The data below should be restated word for word, pictures omitted.

Structured diff data
== Segment start ==

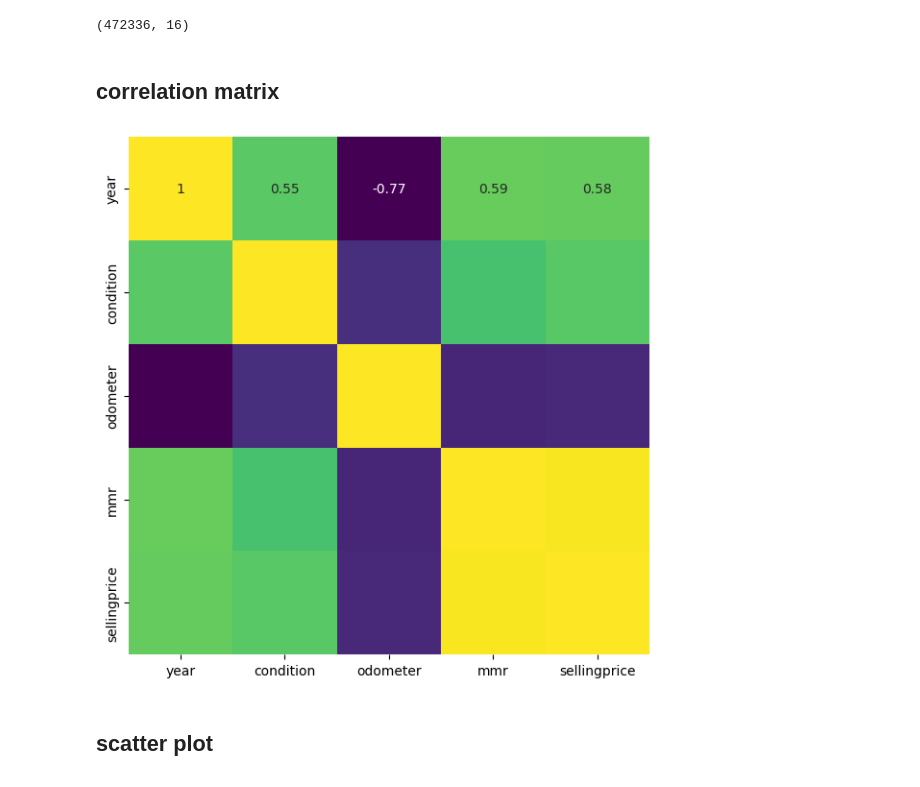
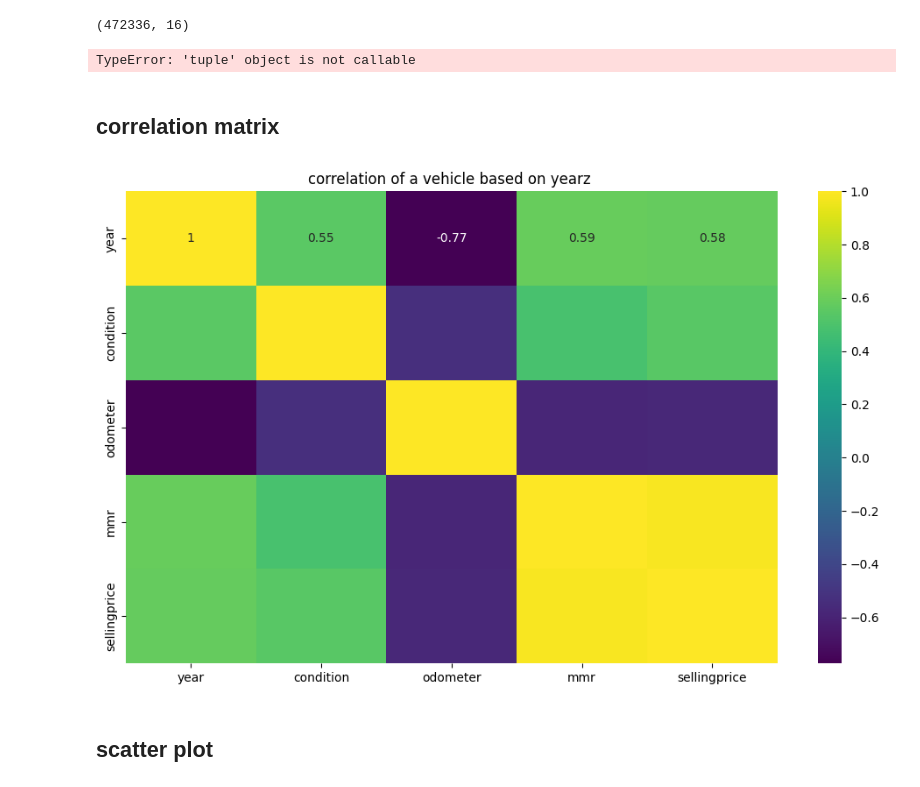
Before and after one commit to LiJnD/car_auctions_analysis, a Jupyter notebook: jupyter_notebooks/carsprice.ipynb, the cells around one changed output. Saved outputs shown, nothing was run; the diff lists cells and outputs as text; code cells hidden in the pictures.

```diff
--- a/jupyter_notebooks/carsprice.ipynb
+++ b/jupyter_notebooks/carsprice.ipynb
@@ -146,15 +174,20 @@ df_cleaned.head()
 df_cleaned.shape
 # %% [output]
 (472336, 16)
+# %%
+sns.displot( data= df_cleaned, x = 'sellingprice', kind= 'kde')
+# %% [output]
+TypeError: 'tuple' object is not callable
 # %% [markdown]
 ## correlation matrix
 # %%
 correlation = df_cleaned[['year','condition','odometer','mmr','sellingprice']].corr()
-plt.figure(figsize=(7,7))
-sns.heatmap(correlation, xticklabels=correlation.columns, yticklabels= correlation.columns, annot=True,cmap = 'viridis',cbar=False)
+plt.figure(figsize=(12,7))
+sns.heatmap(correlation, xticklabels=correlation.columns, yticklabels= correlation.columns, annot=True,cmap = 'viridis',cbar=True)
+plt.title("correlation of a vehicle based on yearz ")
 plt.show()
 # %% [output]
-[figure, old version]
+[figure, new version]
 # %% [markdown]
 ## scatter plot
 # %%
```
Also changed, not shown: parts of 20 cells of this notebook.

== Segment end ==

• Expected output
Before and after one commit to LiJnD/car_auctions_analysis, a Jupyter notebook: jupyter_notebooks/carsprice.ipynb, the cells around one changed output. Saved outputs shown, nothing was run; the diff lists cells and outputs as text; code cells hidden in the pictures.

```diff
--- a/jupyter_notebooks/carsprice.ipynb
+++ b/jupyter_notebooks/carsprice.ipynb
@@ -146,15 +174,20 @@ df_cleaned.head()
 df_cleaned.shape
 # %% [output]
 (472336, 16)
+# %%
+sns.displot( data= df_cleaned, x = 'sellingprice', kind= 'kde')
+# %% [output]
+TypeError: 'tuple' object is not callable
 # %% [markdown]
 ## correlation matrix
 # %%
 correlation = df_cleaned[['year','condition','odometer','mmr','sellingprice']].corr()
-plt.figure(figsize=(7,7))
-sns.heatmap(correlation, xticklabels=correlation.columns, yticklabels= correlation.columns, annot=True,cmap = 'viridis',cbar=False)
+plt.figure(figsize=(12,7))
+sns.heatmap(correlation, xticklabels=correlation.columns, yticklabels= correlation.columns, annot=True,cmap = 'viridis',cbar=True)
+plt.title("correlation of a vehicle based on yearz ")
 plt.show()
 # %% [output]
-[figure, old version]
+[figure, new version]
 # %% [markdown]
 ## scatter plot
 # %%
```
Also changed, not shown: parts of 20 cells of this notebook.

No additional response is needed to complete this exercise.